With scarcity and the uniqueness of broadcasting such demonstrably faulty premises for broadcast regulation, one is left with the undeniable conclusion that the government has been engaged for too long in willful denial in order to subvert the Constitution so that it can impose its speech preferences on the public -- exactly the sort of infringement of individual freedom the Constitution was masterfully designed to prevent. As Professor Tom Krattenmaker has observed: "the belief -- or at least the assertion of a belief -- in a scarcity theory exists because those who wish to continue broadcast regulation believe that some theory of unique scarcity must exist. Otherwise, broadcasters could not be controlled by the government -- or its perception of the 'public interest.'"(6)
As he further notes, the FCC has continually asserted scarcity as a justification for content regulation, while simultaneously pursuing policies that ensure it. In the 1920's, the FRC refused to expand the AM band, in the 1950s, the FCC adopted television allocations designed to ensure no more than three networks could exist, and in the 1960's it pursued policies designed to blunt cable's intrusion into video programming. We cannot continue to expand the envelope of public interest obligations without a sincere and rigorous evaluation of the viability of maintaining a lessor First Amendment standard for broadcasting.

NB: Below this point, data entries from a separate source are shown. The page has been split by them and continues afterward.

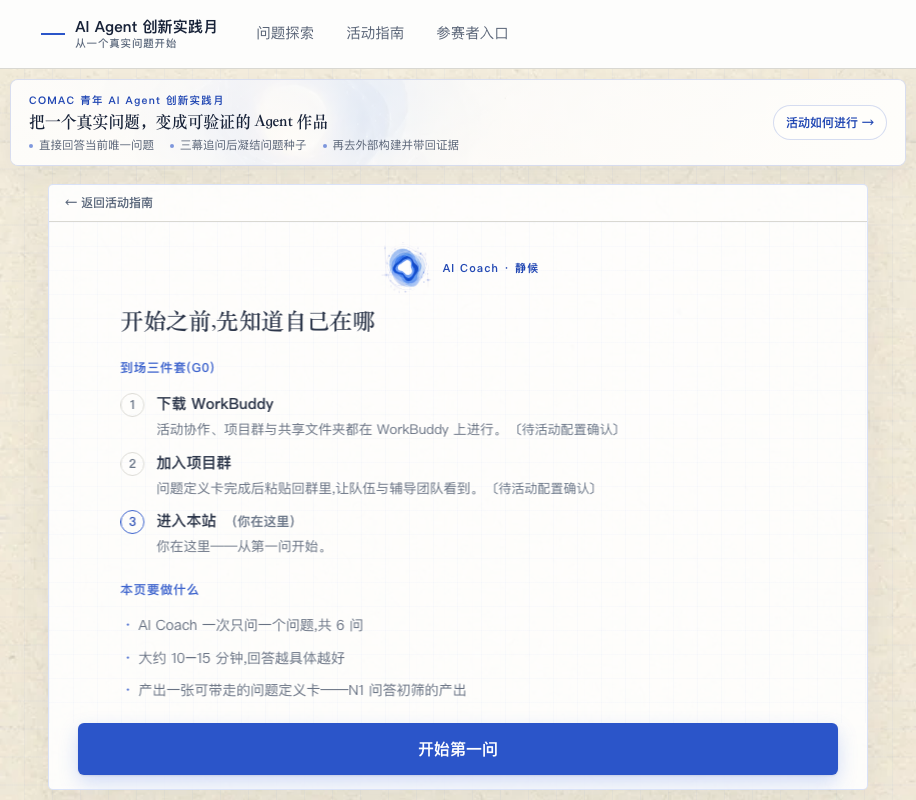
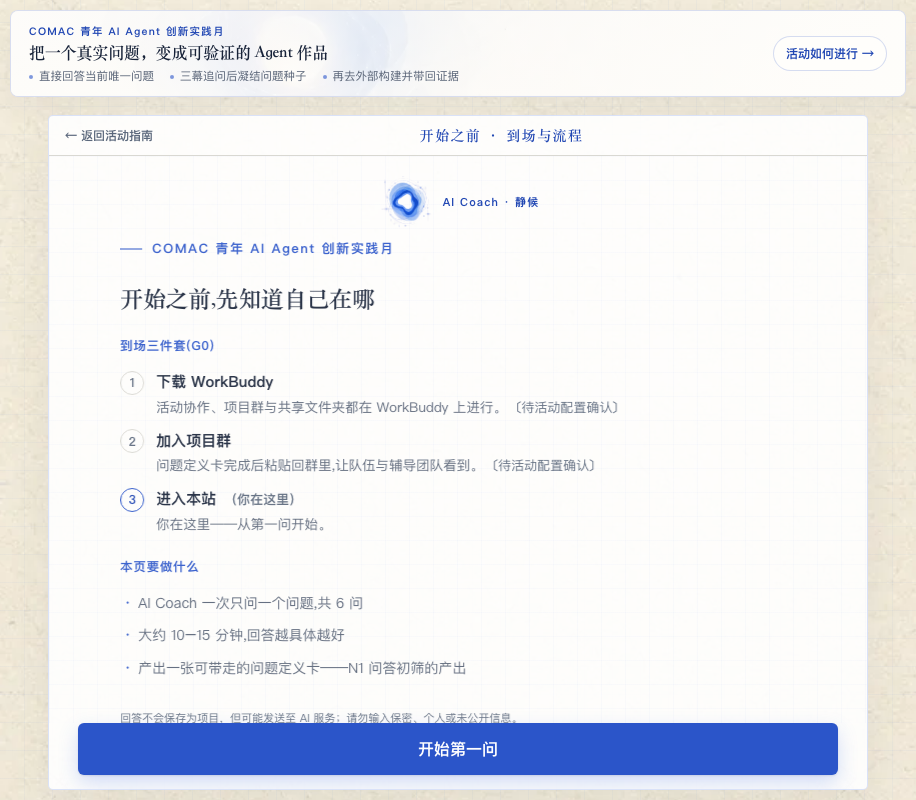
工作台化:砍站点导航栏,顶栏流程位置文字化(§33 K1–K4)

Changed region(s): [[0.0, 0.0, 1.0, 0.2812], [0.1223, 0.2812, 0.6725, 0.9062]]

diff --git a/tests/e2e/hub.spec.ts b/tests/e2e/hub.spec.ts
@@ -44,6 +44,8 @@ test.describe("桌面 1440×900", () => {
     await expect(page.getByRole("link", { name: /返回活动指南/ })).toBeVisible();
     await expect(page.getByRole("link", { name: /换一条入口/ })).toHaveCount(1);
     await expect(page.locator("#intro, #journey, #roles, #faq")).toHaveCount(0);
+    /* §33 K1:工作台页是全幅 Agent 工作台,站点导航栏不渲染 */
+    await expect(page.locator(".hub-header")).toHaveCount(0);
     await expect(page.locator(".hub-footer")).toBeHidden();
     // 首屏不是项目列表或后台:无密集统计卡/排行榜/健康分;
     // 也不把技术名词当首屏卖点(01号基线§10 第16条,§25 C3)
@@ -126,13 +128,13 @@ test.describe("桌面 1440×900", () => {
         `锚点 ${href} 应有对应元素`
       ).toBe(true);
     }
-    // 站内路由全部可达
+    // 站内路由全部可达(§33 K1:工作台无站点导航,链接集=指南出口/换入口/定向层)
     const routes = new Set(
       hrefs
         .filter((h) => h.startsWith("/") && !h.startsWith("/#") && !h.includes("://"))
         .map((h) => h.split("#")[0])
     );
-    expect(routes.size).toBeGreaterThanOrEqual(3);
+    expect(routes.size).toBeGreaterThanOrEqual(2);
     for (const route of routes) {
       const res = await request.get(route);
       expect(res.status(), `GET ${route}`).toBeLessThan(400);
@@ -172,8 +174,9 @@ test.describe("桌面 1440×900", () => {
   });
 
   test("9. 键盘完成角色选择与移动端抽屉(键盘 Esc 复位)", async ({ page }) => {
-    await page.goto("/");
-    // Tab 到参赛者入口并回车
+    /* §33 K1:工作台页已无站点导航,角色入口的规范位置是 /guide「你的下一步」 */
+    await page.goto("/guide");
+    // Tab 到「我是参赛者」并回车
     for (let i = 0; i < 80; i++) {
       const focused = await page.evaluate(() => document.activeElement?.getAttribute("href"));
       if (focused === "/role/participant") break;
@@ -218,7 +221,7 @@ test.describe("移动端 390×844", () => {
     await expect(page.getByRole("heading", { name: ACT_QUESTIONS.idea[0] })).toBeVisible();
   });
 
-  test("11. 移动端 Coach 单焦点场景与抽屉导航", async ({ page }) => {
+  test("11. 移动端 Coach 单焦点场景", async ({ page }) => {
     await page.goto("/start");
     await beginCoach(page);
     await expect(page.getByRole("heading", { name: ACT_QUESTIONS.problem[0] })).toBeVisible();
@@ -228,15 +231,9 @@ test.describe("移动端 390×844", () => {
     await expect(
       page.getByRole("heading", { name: ACT_QUESTIONS.problem[1] })
     ).toBeVisible({ timeout: 15_000 });
+    /* §33 K1:工作台页站点导航(含 burger 抽屉)已移除;
+       抽屉导航闭环由 a11y 套件在 /guide 覆盖 */
+    await expect(page.locator(".hub-header")).toHaveCount(0);
     await page.screenshot({ path: `${SHOTS}/coach-390.png` });
-
-    // 抽屉:打开 → 链接可达 → Esc 关闭并归还焦点
-    const burger = page.getByRole("button", { name: "打开导航菜单" });
-    await burger.click();
-    await expect(page.locator("#hub-drawer")).toHaveAttribute("data-open", "true");
-    await expect(page.locator("#hub-drawer").getByRole("link", { name: "活动指南" })).toBeVisible();
-    await page.keyboard.press("Escape");
-    await expect(page.locator("#hub-drawer")).toHaveAttribute("data-open", "false");
-    await expect(burger).toBeFocused();
   });
 });

diff --git a/components/hub/coach-workspace-scene.tsx b/components/hub/coach-workspace-scene.tsx
@@ -31,6 +31,7 @@ export function CoachWorkspaceScene({
   nextAct,
   actIndex,
   actCount,
+  stageLabels,
   value,
   error,
   transitioning,
@@ -68,6 +69,8 @@ export function CoachWorkspaceScene({
   nextAct: CoachAct | null;
   actIndex: number;
   actCount: number;
+  /** §33 K2:顶栏流程位置文字化的各幕/轮标签(如 问题/影响/Agent 必要性) */
+  stageLabels: readonly string[];
   value: string;
   error: string | null;
   transitioning: boolean;
@@ -205,12 +208,15 @@ export function CoachWorkspaceScene({
           className="coach-workspace-count"
           aria-label={
             counterPrefix
-              ? `${counterPrefix}第 ${displayActIndex + 1} 轮，共 ${actCount} 轮`
-              : `第 ${displayActIndex + 1} 幕，共 ${actCount} 幕`
+              ? `${counterPrefix}第 ${displayActIndex + 1} 轮，共 ${actCount} 轮:${stageLabels[displayActIndex] ?? ""}`
+              : `第 ${displayActIndex + 1} 幕，共 ${actCount} 幕:${stageLabels[displayActIndex] ?? ""}`
           }
         >
+          {/* §33 K2:流程位置文字化——纯数字只有进度感,文字才是流程引导 */}
           {counterPrefix && <span className="coach-count-prefix">{counterPrefix} </span>}
-          {String(displayActIndex + 1).padStart(2, "0")} / {String(actCount).padStart(2, "0")}
+          {`第 ${displayActIndex + 1} ${counterPrefix ? "轮" : "幕"} · ${
+            stageLabels[displayActIndex] ?? ""
+          }(共 ${actCount} ${counterPrefix ? "轮" : "幕"})`}
         </p>
         {returnAction ? (
           <button

diff --git a/components/hub/coach-intro-scene.tsx b/components/hub/coach-intro-scene.tsx
@@ -3,6 +3,7 @@
 import Link from "next/link";
 import { coachIntroCopy, coachPrivacyNotice } from "@/fixtures/coach-demo";
 import { arrivalSteps, PENDING_LABEL } from "@/config/activity";
+import { site } from "@/config/site";
 import { COACH_STATE_LABELS, CoachOrb } from "./coach-orb";
 
 /**
@@ -28,6 +29,8 @@ export function CoachIntroScene({
         <Link href={guideHref} className="coach-topbar-back hub-quiet-link">
           ← 返回活动指南
         </Link>
+        {/* §33 K2/K3:工作台无站点导航栏,顶栏中央给出流程位置与活动身份 */}
+        <p className="coach-workspace-count">开始之前 · 到场与流程</p>
         <span className="coach-topbar-spacer" aria-hidden="true" />
       </div>
 
@@ -42,7 +45,10 @@ export function CoachIntroScene({
         </div>
 
         <div className="coach-intro motion-step-in" data-coach-intro>
-          {/* 任一时刻只有一个语义主标题 */}
+          {/* 任一时刻只有一个语义主标题;眉行补活动身份(§33 K3:头部已移除) */}
+          <p className="hub-eyebrow" data-coach-intro-brand>
+            {site.brand.name}
+          </p>
           <h1 className="coach-question" id="coach-intro-title">
             {coachIntroCopy.title}
           </h1>

diff --git a/tests/e2e/hub-journey.spec.ts b/tests/e2e/hub-journey.spec.ts
@@ -57,6 +57,12 @@ test.describe("J-1 建立拍", () => {
     await expect(intro).toBeVisible();
     await expect(page.locator("h1")).toHaveCount(1);
     await expect(page.locator("h1")).toHaveText(coachIntroCopy.title);
+    /* §33:站点导航栏不在场;品牌眉行补活动身份,顶栏给流程位置 */
+    await expect(page.locator(".hub-header")).toHaveCount(0);
+    await expect(page.locator("[data-coach-intro-brand]")).toHaveText(
+      "COMAC 青年 AI Agent 创新实践月",
+    );
+    await expect(page.locator(".coach-workspace-count")).toHaveText("开始之前 · 到场与流程");
     for (const key of ["workbuddy", "group", "site"] as const) {
       await expect(page.locator(`[data-intro-step="${key}"]`)).toBeVisible();
     }
@@ -86,6 +92,8 @@ test.describe("J-1 建立拍", () => {
 
     await begin.click();
     await expect(page.getByRole("heading", { name: FIRST_QUESTION })).toBeVisible();
+    /* §33 K2:顶栏流程位置文字化 */
+    await expect(page.locator(".coach-workspace-count")).toHaveText("第 1 幕 · 问题(共 3 幕)");
     await expect(page.locator("#coach-answer")).toBeVisible();
     await expect
       .poll(() => page.evaluate(() => document.activeElement?.id), { timeout: 15_000 })

diff --git a/tests/e2e/hub.a11y.spec.ts b/tests/e2e/hub.a11y.spec.ts
@@ -34,7 +34,9 @@ test.describe("Hub 无障碍与响应式深化", () => {
     await expect(
       page.getByRole("heading", { name: "你最想改变的具体工作瞬间是什么?" })
     ).toBeVisible();
-    await expect(page.getByRole("navigation", { name: "主导航" })).toBeVisible();
+    /* §33 K1:工作台页站点导航不渲染(主导航/burger/品牌图都不在场) */
+    await expect(page.getByRole("navigation", { name: "主导航" })).toHaveCount(0);
+    await expect(page.locator(".hub-header")).toHaveCount(0);
     await expect(page.getByRole("button", { name: "打开导航菜单" })).toHaveCount(0);
     await expect(page.locator(".hub-brand img")).toHaveCount(0);
     const switchEntry = page.getByRole("link", { name: /换一条入口/ });

diff --git a/tests/e2e/hub-coach-persona.spec.ts b/tests/e2e/hub-coach-persona.spec.ts
@@ -61,7 +61,7 @@ test.describe("状态 A:种子前的减法布局(桌面 1440×900)", () => {
 
     // 保留的七个元素:极弱返回、幕号、Coach 状态提示、主问题、回答器、附件按钮、主提交
     await expect(page.getByRole("link", { name: /返回活动指南/ })).toBeVisible();
-    await expect(page.getByText("01 / 03")).toBeVisible();
+    await expect(page.getByText("第 1 幕 · 问题(共 3 幕)")).toBeVisible();
     // begin 后焦点接续到回答器(§31 J-1),状态提示由"静候"转为"倾听",均为合法首幕态
     await expect(page.getByText(/AI Coach · (静候|倾听)/)).toBeVisible();
     await expect(page.getByRole("heading", { name: QUESTIONS[0] })).toBeVisible();

diff --git a/components/hub/hub-header.tsx b/components/hub/hub-header.tsx
@@ -58,6 +58,7 @@ export function HubHeader() {
         close();
         return;
       }
+
       if (e.key !== "Tab") return;
       const scope = drawerRef.current;
       if (!scope) return;
@@ -83,6 +84,10 @@ export function HubHeader() {
       document.body.style.overflow = previousOverflow;
     };
   }, [open, close]);
+
+  /* §33 K1:工作台页是全幅 Agent 工作台,站点导航栏在此只增加使用与理解成本,
+     直接不渲染(布局为 flex,主区自动占满);指南/角色等内容页保留站点 chrome */
+  if (onWorkbench) return null;
 
   return (
     /* 抽屉必须留在 header 之外:header 的 backdrop-filter 会成为

diff --git a/components/hub/coach-flow.tsx b/components/hub/coach-flow.tsx
@@ -727,6 +727,7 @@ export function CoachFlow({
             nextAct={artifactStage ? artifactNextAct : nextAct}
             actIndex={artifactStage ? state.artifactRound : state.actIndex}
             actCount={artifactStage ? ARTIFACT_ROUND_COUNT : ACT_COUNT}
+            stageLabels={artifactStage ? artifactCopy.dimensionLabels : TRACE_LABELS}
             counterPrefix={artifactStage ? artifactCopy.counterPrefix : undefined}
             value={answer}
             error={state.error}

In sum, I submit that it is time to reexamine the defensibility of maintaining a separate First Amendment jurisprudence. We must take the truth about scarcity for broadcast media out of the closet. Rather than continuing to engage in willful denial of reality, the time has come to move toward a single standard of First Amendment analysis that recognizes the reality of the media marketplace and respects the intelligence of American consumers.

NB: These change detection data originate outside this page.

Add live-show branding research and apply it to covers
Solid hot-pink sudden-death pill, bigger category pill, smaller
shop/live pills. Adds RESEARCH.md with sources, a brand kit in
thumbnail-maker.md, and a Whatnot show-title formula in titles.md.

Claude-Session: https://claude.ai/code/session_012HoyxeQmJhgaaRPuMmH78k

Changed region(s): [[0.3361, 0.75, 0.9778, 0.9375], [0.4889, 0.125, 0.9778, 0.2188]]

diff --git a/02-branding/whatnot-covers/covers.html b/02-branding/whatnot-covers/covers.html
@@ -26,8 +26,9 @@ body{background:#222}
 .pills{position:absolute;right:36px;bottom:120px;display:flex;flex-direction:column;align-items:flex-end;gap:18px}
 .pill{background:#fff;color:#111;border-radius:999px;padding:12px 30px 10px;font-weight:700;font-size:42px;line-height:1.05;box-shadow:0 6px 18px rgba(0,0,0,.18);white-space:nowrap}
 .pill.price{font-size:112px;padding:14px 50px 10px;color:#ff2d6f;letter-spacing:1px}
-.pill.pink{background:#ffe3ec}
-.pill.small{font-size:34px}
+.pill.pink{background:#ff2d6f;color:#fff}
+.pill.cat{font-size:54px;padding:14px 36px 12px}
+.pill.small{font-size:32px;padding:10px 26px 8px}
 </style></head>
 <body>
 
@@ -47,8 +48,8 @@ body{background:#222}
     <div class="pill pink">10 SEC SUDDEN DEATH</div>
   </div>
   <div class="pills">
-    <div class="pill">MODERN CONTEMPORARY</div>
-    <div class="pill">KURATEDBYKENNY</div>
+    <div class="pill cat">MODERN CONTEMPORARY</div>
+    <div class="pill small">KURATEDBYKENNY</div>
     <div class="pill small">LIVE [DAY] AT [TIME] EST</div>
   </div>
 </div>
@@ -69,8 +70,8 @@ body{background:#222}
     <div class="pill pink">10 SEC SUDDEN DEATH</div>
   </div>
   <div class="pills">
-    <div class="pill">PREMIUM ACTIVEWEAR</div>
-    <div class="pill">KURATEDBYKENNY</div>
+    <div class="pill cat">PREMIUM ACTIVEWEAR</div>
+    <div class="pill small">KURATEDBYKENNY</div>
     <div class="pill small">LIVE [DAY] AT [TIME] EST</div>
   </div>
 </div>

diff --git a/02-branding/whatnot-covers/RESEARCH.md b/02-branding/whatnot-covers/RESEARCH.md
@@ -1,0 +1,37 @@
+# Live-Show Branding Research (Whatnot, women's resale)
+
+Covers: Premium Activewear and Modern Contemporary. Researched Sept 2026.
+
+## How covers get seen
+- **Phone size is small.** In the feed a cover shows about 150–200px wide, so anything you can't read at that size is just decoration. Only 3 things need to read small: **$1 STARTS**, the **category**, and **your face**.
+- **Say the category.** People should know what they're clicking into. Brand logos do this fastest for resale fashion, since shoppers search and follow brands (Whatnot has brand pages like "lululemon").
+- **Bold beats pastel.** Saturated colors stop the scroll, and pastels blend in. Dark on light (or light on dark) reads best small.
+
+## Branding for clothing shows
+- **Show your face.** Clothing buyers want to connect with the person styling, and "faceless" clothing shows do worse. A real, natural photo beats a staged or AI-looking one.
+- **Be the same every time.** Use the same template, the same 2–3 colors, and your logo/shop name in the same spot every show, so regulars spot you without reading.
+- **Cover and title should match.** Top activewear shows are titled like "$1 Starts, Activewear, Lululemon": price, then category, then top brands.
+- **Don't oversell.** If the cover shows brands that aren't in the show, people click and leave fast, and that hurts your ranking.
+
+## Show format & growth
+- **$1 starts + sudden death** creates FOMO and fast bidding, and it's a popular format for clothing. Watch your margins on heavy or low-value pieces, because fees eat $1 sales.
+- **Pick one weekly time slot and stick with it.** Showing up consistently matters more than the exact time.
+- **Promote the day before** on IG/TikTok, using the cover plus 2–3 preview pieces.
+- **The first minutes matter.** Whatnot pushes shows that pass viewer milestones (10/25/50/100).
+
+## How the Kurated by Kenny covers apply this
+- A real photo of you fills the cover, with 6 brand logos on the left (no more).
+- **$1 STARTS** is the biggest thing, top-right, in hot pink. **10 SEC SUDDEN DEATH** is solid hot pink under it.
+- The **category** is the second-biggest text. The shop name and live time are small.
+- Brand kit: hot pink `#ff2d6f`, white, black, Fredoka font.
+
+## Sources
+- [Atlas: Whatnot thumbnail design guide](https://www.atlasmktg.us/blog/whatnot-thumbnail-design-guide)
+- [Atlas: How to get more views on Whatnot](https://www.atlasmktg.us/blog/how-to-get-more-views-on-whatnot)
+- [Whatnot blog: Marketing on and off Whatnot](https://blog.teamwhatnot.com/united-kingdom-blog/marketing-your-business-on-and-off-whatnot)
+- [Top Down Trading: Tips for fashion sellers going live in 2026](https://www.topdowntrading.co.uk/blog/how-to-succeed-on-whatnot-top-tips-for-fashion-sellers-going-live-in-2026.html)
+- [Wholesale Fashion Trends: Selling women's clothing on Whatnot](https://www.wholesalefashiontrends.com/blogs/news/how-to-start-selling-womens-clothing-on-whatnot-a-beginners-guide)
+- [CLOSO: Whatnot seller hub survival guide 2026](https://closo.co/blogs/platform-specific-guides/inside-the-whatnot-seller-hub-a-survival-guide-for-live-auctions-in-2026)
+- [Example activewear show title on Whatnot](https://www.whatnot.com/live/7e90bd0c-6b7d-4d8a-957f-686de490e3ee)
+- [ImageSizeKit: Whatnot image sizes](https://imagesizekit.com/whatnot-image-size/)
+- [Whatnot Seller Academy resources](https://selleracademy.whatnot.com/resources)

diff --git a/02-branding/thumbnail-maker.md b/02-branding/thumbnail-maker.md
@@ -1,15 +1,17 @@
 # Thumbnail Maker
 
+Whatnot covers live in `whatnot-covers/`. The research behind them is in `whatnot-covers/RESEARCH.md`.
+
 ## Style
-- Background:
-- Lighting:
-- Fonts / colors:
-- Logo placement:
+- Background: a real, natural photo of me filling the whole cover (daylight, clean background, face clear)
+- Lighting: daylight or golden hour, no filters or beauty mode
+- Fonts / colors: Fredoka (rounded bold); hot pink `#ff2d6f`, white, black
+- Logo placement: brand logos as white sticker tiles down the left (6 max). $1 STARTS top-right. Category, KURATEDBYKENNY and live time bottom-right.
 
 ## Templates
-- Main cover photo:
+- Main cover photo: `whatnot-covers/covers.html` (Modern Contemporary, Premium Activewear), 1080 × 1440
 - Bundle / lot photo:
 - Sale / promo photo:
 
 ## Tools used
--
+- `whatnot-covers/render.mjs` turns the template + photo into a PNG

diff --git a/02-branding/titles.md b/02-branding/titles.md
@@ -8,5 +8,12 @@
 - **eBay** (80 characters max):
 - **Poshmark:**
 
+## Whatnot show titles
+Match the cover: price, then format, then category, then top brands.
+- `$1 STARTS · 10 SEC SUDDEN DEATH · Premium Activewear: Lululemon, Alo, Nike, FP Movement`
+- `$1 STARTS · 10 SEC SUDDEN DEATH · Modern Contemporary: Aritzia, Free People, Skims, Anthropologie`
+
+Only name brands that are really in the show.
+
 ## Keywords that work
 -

Thank you very much.
1. 1 FCC v. League of Women Voters, 468 U.S. 364 (1984).
2. 3. 4. 5. 6.
2.2 Red Lion Broadcasting Co. v. FCC, 395 U.S. 367 (1969).
3.3 Red Lion Broadcasting Co. v. FCC, 395 U.S. at 401-2.
4.4 Telecommunications Research & Action Ctr. v. FCC, 801 F.2d 501, 508 (D.C. Cir. 1986).
5.5 FCC v. Pacifica Foundation, 438 U.S. 726 (1978).
6.6 Thomas Krattenmaker & Lucas Powe, Regulating Broadcast Programming 219 (1994).